With 27 minutes on the clock, Ireland were 19-3 up in their toughest pool match of the World Cup, against opposition which have troubled them in the past and amid a backdrop which has questioned this squad’s mentality and ability on the field.
To be so on top so early on in this game was a signal that this squad means business. Of course, in the second half, as the rain poured, they managed the game superbly to secure a 27-3 victory.
This team has come into this World Cup under a level of scrutiny which we have not seen in the Joe Schmidt era. Although the squad improved in their final two warm-up games against Wales, there were still serious concerns and doubts stemming from three performances in 2019 – the two games against England and the clash with Wales in March.
How Ireland banished those demons in what was the biggest stage, with the most at stake, is commendable and bodes well for the weeks ahead.
Ireland were dominant in all facets of the game.
They secured a 100% return on their own scrum and lineout while they were able to disrupt their opponent’s setpiece – winning one scrum against the head and stealing a Stuart McInally throw.
Up front, Ireland out-muscled their near-neighbours at the breakdown which allowed Conor Murray to pull the strings in attack.
On the other side of the ball, Ireland’s line speed was excellent and when Scotland were able to catch Ireland on the fringes, the Irish players were able to scramble well enough to recover. To leave a side which has Stuart Hogg, Finn Russell, Tommy Seymour and Sean Maitland in their backline tryless is not something to be sniffed at.
And to do this without the experienced trio of Rob Kearney, Keith Earls and Robbie Henshaw, well, that makes it all the more impressive doesn’t it?
Bigger tests lie ahead, though.
Ireland, barring a catastrophic result in the next few weeks, will meet Rassie Erasmus’ Springboks on Sunday 20 October at Tokyo Stadium.
Joe Schmidt’s side will go into that match as underdogs but that’s not a bad thing.
In their 23-13 loss to the All Blacks on Saturday night, the Boks showed, as if anyone needed a reminder, that they are a force to be reckoned with. They forced the All Blacks into uncharacteristic mistakes in the opening 20 minutes and with a little bit more ruthlessness, could have extended that early 3-0 lead to something which could have changed the outcome of the game.
The problem, or opportunity for Ireland (depends on which way you look at it), is that their next three games are against Tier 2 opposition.
Was that Scotland performance enough to prepare for a quarter-final against one of the most physically imposing sides in the competition? Or does the opportunity of chopping and changing players over the next three weeks allow Ireland to be fresh for this era-deciding encounter?

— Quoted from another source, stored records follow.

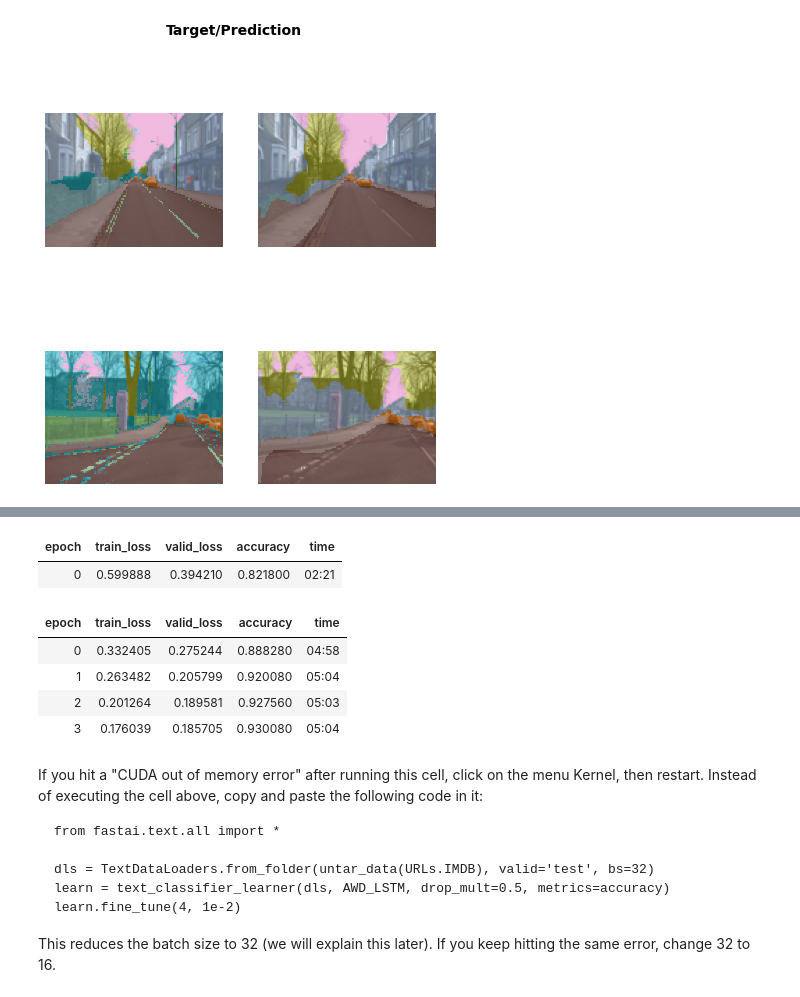
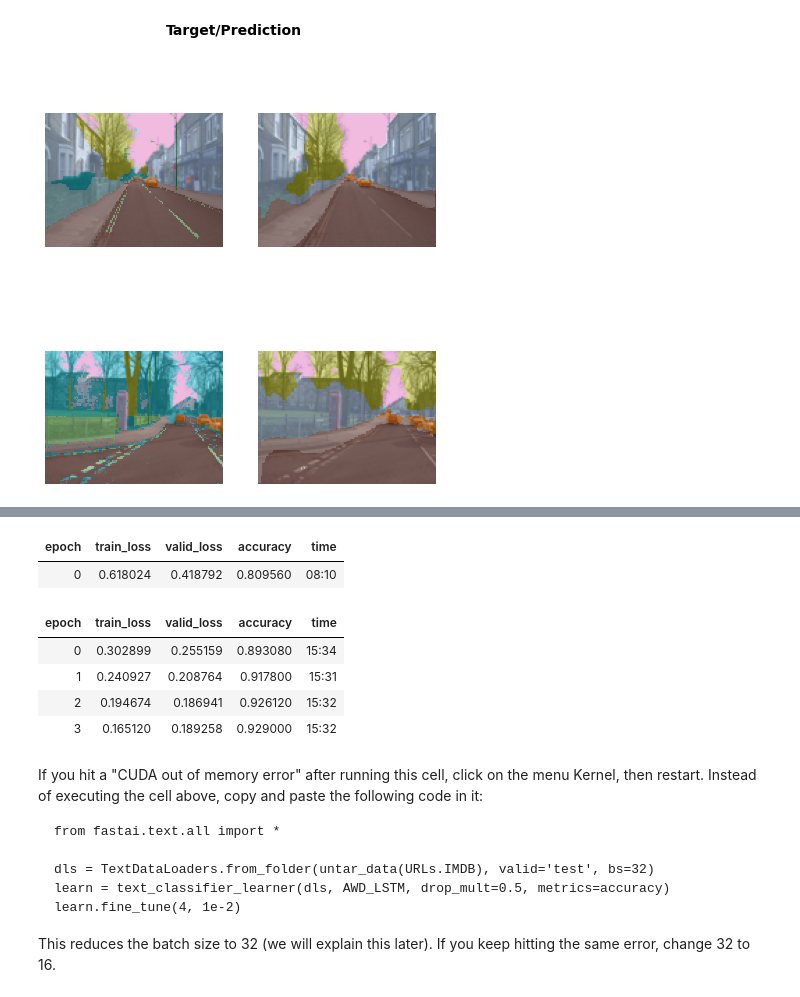
Before and after one commit to m-groom/fastbook, a Jupyter notebook: clean/01_intro.ipynb, the cells around one changed output, grey strips where cells are left out. Drawn from its saved outputs; the diff is of its cells as text; code cells hidden in the pictures.

```diff
--- a/clean/01_intro.ipynb
+++ b/clean/01_intro.ipynb
@@ -166,7 +166,11 @@ learn.show_results(max_n=6, figsize=(7,8))
 # %%
 from fastai.text.all import *
 
-dls = TextDataLoaders.from_folder(untar_data(URLs.IMDB), valid='test')
+# dls = TextDataLoaders.from_folder(untar_data(URLs.IMDB), valid='test')
+# learn = text_classifier_learner(dls, AWD_LSTM, drop_mult=0.5, metrics=accuracy)
+# learn.fine_tune(4, 1e-2)
+
+dls = TextDataLoaders.from_folder(untar_data(URLs.IMDB), valid='test', bs=32)
 learn = text_classifier_learner(dls, AWD_LSTM, drop_mult=0.5, metrics=accuracy)
 learn.fine_tune(4, 1e-2)
 # %% [output]
@@ -175,10 +177,10 @@ learn.fine_tune(4, 1e-2)
 | epoch | train_loss | valid_loss | accuracy | time |
-| 0 | 0.599888 | 0.394210 | 0.821800 | 02:21 |
+| 0 | 0.618024 | 0.418792 | 0.809560 | 08:10 |
 | epoch | train_loss | valid_loss | accuracy | time |
-| 0 | 0.332405 | 0.275244 | 0.888280 | 04:58 |
-| 1 | 0.263482 | 0.205799 | 0.920080 | 05:04 |
-| 2 | 0.201264 | 0.189581 | 0.927560 | 05:03 |
-| 3 | 0.176039 | 0.185705 | 0.930080 | 05:04 |
+| 0 | 0.302899 | 0.255159 | 0.893080 | 15:34 |
+| 1 | 0.240927 | 0.208764 | 0.917800 | 15:31 |
+| 2 | 0.194674 | 0.186941 | 0.926120 | 15:32 |
+| 3 | 0.165120 | 0.189258 | 0.929000 | 15:32 |
 # %% [markdown]
 If you hit a "CUDA out of memory error" after running this cell, click on the menu Kernel, then restart. Instead of executing the cell above, copy and paste the following code in it:
 
```
Also changed, not shown: parts of 10 cells of this notebook.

There’s no definitive answer but what we can say is that Ireland did everything that they needed to do to beat Scotland and it will no doubt remind supporters and media alike that this team are on an upward curve as evidenced by their last three consecutive performances.
Aled Walters, Felix Jones, Rassie Erasmus and Jacques Nienaber – they all have knowledge of the Irish system. Ireland’s South African contingent of Jean Kleyn and CJ Stander – they can help in the other direction.
So many subplots.
It will be a fun week.
But there is still plenty of rugby to be played before that mouth-watering clash.